Proof of stake
Proof of stake is a method of achieving distributed consensus through the selection of a validator set. It is used by blockchains to reach consensus on transactions in the network. Proof of Stake (PoS) is an alternative to the energy-intensive process of mining in proof-of-work (PoW).
Proof of work requires that a node spends significant computational power to solve complex mathematical problems. The result is that only a limited number of nodes can mine for new blocks, which makes mining unprofitable for most people and organizations.
Proof-of-Stake works by having all the validators or nodes in a blockchain put up a stake (deposit) from their cryptocurrency holdings, which will be lost if they act fraudulently or maliciously within the system. This ensures that no one can sign multiple blocks at once and it also gives them an incentive to stay honest as they will have their coins locked up for some time if they are caught cheating.
More about POS

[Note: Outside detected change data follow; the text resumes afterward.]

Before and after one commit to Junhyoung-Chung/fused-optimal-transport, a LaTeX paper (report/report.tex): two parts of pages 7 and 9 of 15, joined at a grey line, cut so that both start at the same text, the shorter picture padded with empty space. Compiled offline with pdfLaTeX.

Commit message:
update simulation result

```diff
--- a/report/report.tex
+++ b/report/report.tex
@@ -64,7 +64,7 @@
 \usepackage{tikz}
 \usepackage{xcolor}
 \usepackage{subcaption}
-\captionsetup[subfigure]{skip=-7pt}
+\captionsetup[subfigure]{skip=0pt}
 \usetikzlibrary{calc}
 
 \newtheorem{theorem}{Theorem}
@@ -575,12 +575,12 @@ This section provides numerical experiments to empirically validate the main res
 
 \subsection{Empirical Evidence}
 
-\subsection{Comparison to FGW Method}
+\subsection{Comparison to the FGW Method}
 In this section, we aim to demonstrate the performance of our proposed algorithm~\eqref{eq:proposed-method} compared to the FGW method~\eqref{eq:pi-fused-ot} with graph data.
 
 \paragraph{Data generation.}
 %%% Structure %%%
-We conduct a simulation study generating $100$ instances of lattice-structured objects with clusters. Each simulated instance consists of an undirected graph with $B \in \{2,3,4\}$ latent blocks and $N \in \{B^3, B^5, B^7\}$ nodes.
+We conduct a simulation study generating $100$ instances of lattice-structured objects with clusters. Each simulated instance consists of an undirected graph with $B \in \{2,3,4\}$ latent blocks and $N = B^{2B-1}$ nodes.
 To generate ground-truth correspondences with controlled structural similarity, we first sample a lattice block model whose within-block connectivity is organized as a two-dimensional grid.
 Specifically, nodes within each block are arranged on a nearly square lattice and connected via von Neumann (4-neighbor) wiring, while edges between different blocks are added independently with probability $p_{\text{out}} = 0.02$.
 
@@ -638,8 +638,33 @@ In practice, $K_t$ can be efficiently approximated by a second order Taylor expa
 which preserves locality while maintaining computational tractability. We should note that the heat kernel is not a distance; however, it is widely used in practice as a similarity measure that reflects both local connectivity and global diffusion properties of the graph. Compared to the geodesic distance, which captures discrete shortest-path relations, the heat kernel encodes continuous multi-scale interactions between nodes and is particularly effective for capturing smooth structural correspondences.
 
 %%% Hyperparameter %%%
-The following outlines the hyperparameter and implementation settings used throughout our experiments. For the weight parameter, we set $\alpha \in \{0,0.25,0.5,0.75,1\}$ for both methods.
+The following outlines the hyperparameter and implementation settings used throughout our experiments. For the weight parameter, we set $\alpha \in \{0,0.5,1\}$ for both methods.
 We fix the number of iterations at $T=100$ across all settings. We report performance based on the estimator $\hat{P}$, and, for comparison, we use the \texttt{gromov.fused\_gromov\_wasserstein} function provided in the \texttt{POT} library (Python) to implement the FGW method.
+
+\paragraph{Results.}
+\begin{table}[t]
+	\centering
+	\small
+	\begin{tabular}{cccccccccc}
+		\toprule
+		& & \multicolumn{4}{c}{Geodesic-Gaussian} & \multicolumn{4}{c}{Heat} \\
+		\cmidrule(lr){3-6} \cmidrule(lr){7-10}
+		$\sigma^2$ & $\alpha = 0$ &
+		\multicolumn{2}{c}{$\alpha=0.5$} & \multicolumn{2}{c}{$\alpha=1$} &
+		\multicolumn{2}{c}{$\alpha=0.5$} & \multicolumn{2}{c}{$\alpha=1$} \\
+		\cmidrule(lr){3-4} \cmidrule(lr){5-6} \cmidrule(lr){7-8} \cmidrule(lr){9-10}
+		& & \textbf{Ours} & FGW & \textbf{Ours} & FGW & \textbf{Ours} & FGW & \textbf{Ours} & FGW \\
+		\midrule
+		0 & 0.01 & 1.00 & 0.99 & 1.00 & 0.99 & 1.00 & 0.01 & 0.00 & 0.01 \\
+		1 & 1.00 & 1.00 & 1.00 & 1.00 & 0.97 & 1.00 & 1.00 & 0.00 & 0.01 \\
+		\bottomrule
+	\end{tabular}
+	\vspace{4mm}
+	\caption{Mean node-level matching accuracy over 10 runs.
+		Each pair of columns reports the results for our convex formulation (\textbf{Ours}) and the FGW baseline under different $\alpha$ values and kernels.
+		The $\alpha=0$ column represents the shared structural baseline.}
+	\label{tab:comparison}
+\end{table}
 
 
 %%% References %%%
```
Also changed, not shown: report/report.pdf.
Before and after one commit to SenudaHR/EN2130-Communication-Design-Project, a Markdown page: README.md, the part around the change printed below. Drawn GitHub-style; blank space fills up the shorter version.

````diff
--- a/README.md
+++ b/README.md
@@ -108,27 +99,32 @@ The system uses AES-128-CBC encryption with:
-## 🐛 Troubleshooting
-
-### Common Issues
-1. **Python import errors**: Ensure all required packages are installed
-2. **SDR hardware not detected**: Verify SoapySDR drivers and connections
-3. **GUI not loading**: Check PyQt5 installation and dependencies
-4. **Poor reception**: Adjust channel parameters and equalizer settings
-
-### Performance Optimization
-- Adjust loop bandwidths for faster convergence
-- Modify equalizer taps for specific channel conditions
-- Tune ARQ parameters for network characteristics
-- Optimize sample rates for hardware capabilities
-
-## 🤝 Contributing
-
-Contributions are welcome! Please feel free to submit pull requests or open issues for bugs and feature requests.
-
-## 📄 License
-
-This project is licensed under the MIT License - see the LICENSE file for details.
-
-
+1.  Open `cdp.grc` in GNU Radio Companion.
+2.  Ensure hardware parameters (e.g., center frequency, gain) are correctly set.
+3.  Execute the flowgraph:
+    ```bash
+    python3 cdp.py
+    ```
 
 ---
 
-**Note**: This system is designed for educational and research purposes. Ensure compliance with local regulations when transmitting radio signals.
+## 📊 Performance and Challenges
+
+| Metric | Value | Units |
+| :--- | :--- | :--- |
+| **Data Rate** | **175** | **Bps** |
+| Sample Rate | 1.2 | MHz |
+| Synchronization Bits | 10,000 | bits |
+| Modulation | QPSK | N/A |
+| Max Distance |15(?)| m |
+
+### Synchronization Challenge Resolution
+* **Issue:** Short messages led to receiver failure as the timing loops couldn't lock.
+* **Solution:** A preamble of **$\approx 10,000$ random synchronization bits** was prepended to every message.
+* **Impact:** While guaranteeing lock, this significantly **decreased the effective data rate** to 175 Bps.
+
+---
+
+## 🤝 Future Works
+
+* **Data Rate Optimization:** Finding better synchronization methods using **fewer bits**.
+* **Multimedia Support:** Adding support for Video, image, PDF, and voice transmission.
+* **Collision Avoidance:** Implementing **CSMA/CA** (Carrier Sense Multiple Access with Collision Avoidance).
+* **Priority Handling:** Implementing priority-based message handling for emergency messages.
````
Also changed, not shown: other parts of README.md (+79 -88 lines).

A cryptocurrency blockchain network that uses Proof of Stake (PoS) seeks to achieve distributed consensus. In PoS-based cryptocurrencies, the next block's creator is chosen using a variety of arrangements of chance, wealth, or age (i.e., the stake). In contrast, the algorithm of proof-of-work-based systems chooses the creator of the next block based on computing power, i.e., processing speed.
In proof of work systems, miners compete with each other to solve complex mathematical problems in order to create new blocks and add them to the blockchain. The process requires substantial hardware and energy consumption and it is impossible to predict when a miner will find the solution and add a block to the blockchain.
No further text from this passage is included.